A recent Law 360 story by Linda Chiem, “Virgin Asks 9th Circ. To Ax $6M Atty Fee in Wage Spat” reports that Alaska Airlines and Virgin America asked the Ninth Circuit to vacate nearly $6 million in fees awarded to attorneys for a certified class of flight attendants who won $77 million in a long-running dispute over pay and rest breaks. Virgin America Inc., which merged with Alaska Airlines Inc., filed an opening brief with the Ninth Circuit claiming that U.S. District Judge Jon S. Tigar in January signed off on $5.7 million in fees for the plaintiffs' attorneys without digging into whether their hours and calculations were properly justified.
The attorneys, who initially requested $13.2 million, but were awarded less than half that, are representing named plaintiff Julia Bernstein and flight attendants alleging Virgin America flouted California labor laws by not paying them for all hours worked, including overtime, and denying them state-mandated meal and rest breaks. Judge Tigar had acknowledged that the attorney fee application was too vague, saying "the level of specificity at which plaintiffs have documented their time makes it difficult or impossible for Virgin to raise certain challenges that courts have found justified partial reductions in other cases."
Despite that critical flaw, according to the airline, the court accepted all of the hours that the plaintiffs' counsel claimed and awarded a $5.7 million fee award, subject to only a 5% general reduction in hours. "That decision cannot stand," the airline said in the brief. "Because the lack of detail in the fee application deprived Virgin of a fair adversarial process and did not allow meaningful judicial review, the fee award must be vacated for that reason alone."

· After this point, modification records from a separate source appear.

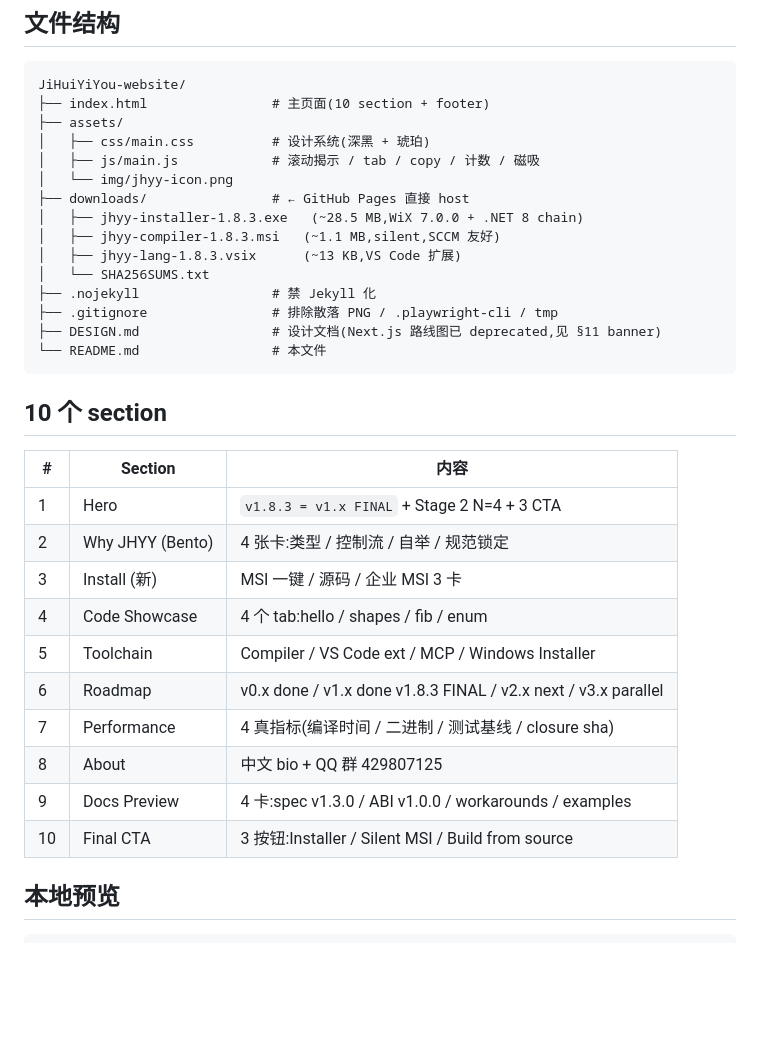
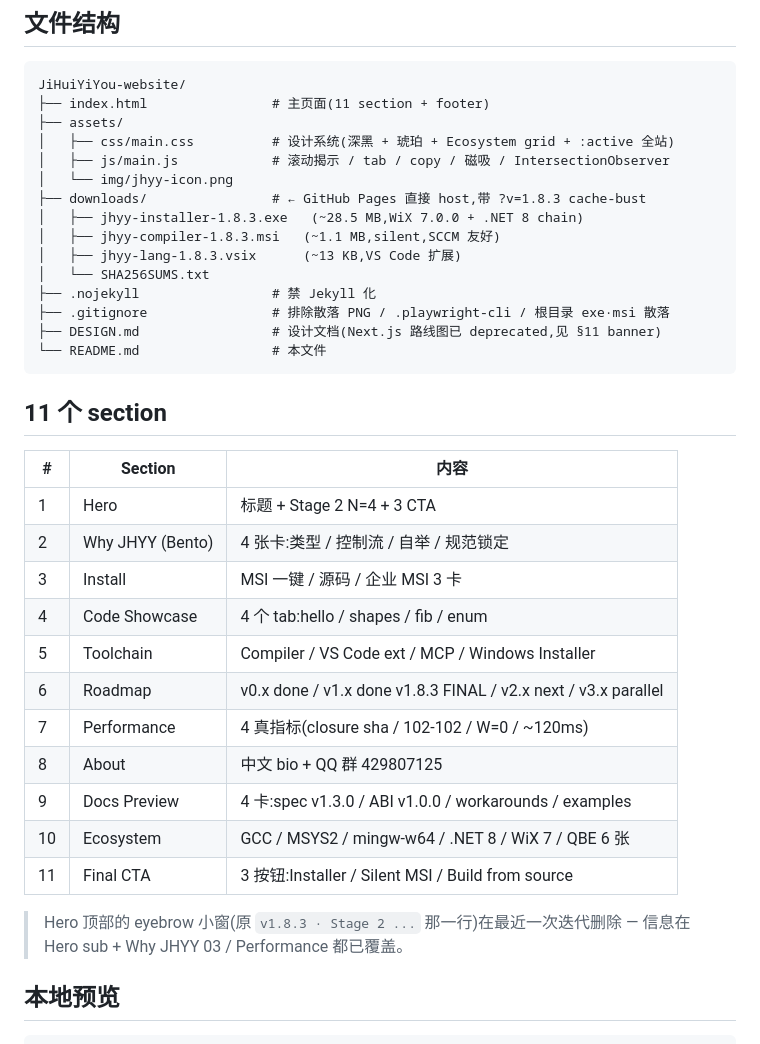
Before and after one commit to JiHuiYiYou/JiHuiYiYou-website, a Markdown page: README.md, the part around one of its changes. Rendered like a GitHub page; blank space fills up the shorter version.

````diff
--- a/README.md
+++ b/README.md
@@ -15,36 +15,39 @@
 
 ```
 JiHuiYiYou-website/
-├── index.html                # 主页面(10 section + footer)
+├── index.html                # 主页面(11 section + footer)
 ├── assets/
-│   ├── css/main.css          # 设计系统(深黑 + 琥珀)
-│   ├── js/main.js            # 滚动揭示 / tab / copy / 计数 / 磁吸
+│   ├── css/main.css          # 设计系统(深黑 + 琥珀 + Ecosystem grid + :active 全站)
+│   ├── js/main.js            # 滚动揭示 / tab / copy / 磁吸 / IntersectionObserver
 │   └── img/jhyy-icon.png
-├── downloads/                # ← GitHub Pages 直接 host
+├── downloads/                # ← GitHub Pages 直接 host,带 ?v=1.8.3 cache-bust
 │   ├── jhyy-installer-1.8.3.exe   (~28.5 MB,WiX 7.0.0 + .NET 8 chain)
 │   ├── jhyy-compiler-1.8.3.msi   (~1.1 MB,silent,SCCM 友好)
 │   ├── jhyy-lang-1.8.3.vsix      (~13 KB,VS Code 扩展)
 │   └── SHA256SUMS.txt
 ├── .nojekyll                 # 禁 Jekyll 化
-├── .gitignore                # 排除散落 PNG / .playwright-cli / tmp
+├── .gitignore                # 排除散落 PNG / .playwright-cli / 根目录 exe·msi 散落
 ├── DESIGN.md                 # 设计文档(Next.js 路线图已 deprecated,见 §11 banner)
 └── README.md                 # 本文件
 ```
 
-## 10 个 section
+## 11 个 section
 
 | # | Section | 内容 |
 |---|---------|------|
-| 1 | Hero | `v1.8.3 = v1.x FINAL` + Stage 2 N=4 + 3 CTA |
+| 1 | Hero | 标题 + Stage 2 N=4 + 3 CTA |
 | 2 | Why JHYY (Bento) | 4 张卡:类型 / 控制流 / 自举 / 规范锁定 |
-| 3 | Install (新) | MSI 一键 / 源码 / 企业 MSI 3 卡 |
+| 3 | Install | MSI 一键 / 源码 / 企业 MSI 3 卡 |
 | 4 | Code Showcase | 4 个 tab:hello / shapes / fib / enum |
 | 5 | Toolchain | Compiler / VS Code ext / MCP / Windows Installer |
 | 6 | Roadmap | v0.x done / v1.x done v1.8.3 FINAL / v2.x next / v3.x parallel |
-| 7 | Performance | 4 真指标(编译时间 / 二进制 / 测试基线 / closure sha) |
+| 7 | Performance | 4 真指标(closure sha / 102-102 / W=0 / ~120ms) |
 | 8 | About | 中文 bio + QQ 群 429807125 |
 | 9 | Docs Preview | 4 卡:spec v1.3.0 / ABI v1.0.0 / workarounds / examples |
-| 10 | Final CTA | 3 按钮:Installer / Silent MSI / Build from source |
+| 10 | Ecosystem | GCC / MSYS2 / mingw-w64 / .NET 8 / WiX 7 / QBE 6 张 |
+| 11 | Final CTA | 3 按钮:Installer / Silent MSI / Build from source |
+
+> Hero 顶部的 eyebrow 小窗(原 `v1.8.3 · Stage 2 ...` 那一行)在最近一次迭代删除 — 信息在 Hero sub + Why JHYY 03 / Performance 都已覆盖。
 
 ## 本地预览
 
````
Also changed, not shown: other parts of README.md (+36 -10 lines).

Moreover, the class counsel's flawed lodestar consisted of nearly 4,500 hours of billable time, most of which was billed at an absolute "top of the market" rate of $750 per hour, according to the brief. On top of that, Judge Tigar improperly approved $251,000 in court-related expenses for the plaintiffs' attorneys, Virgin argued. "Most of the expenses that the district court awarded were for 'expert fees,' which are not recoverable under black-letter California law," the airline said. "In addition, the district court erred by ignoring the rule that a party cannot recover expenses without submitting an itemized list and accompanying receipts. The district court did not identify any exception to this rule, and it candidly acknowledged that plaintiffs' counsel failed to comply with it. But the court awarded expenses anyway."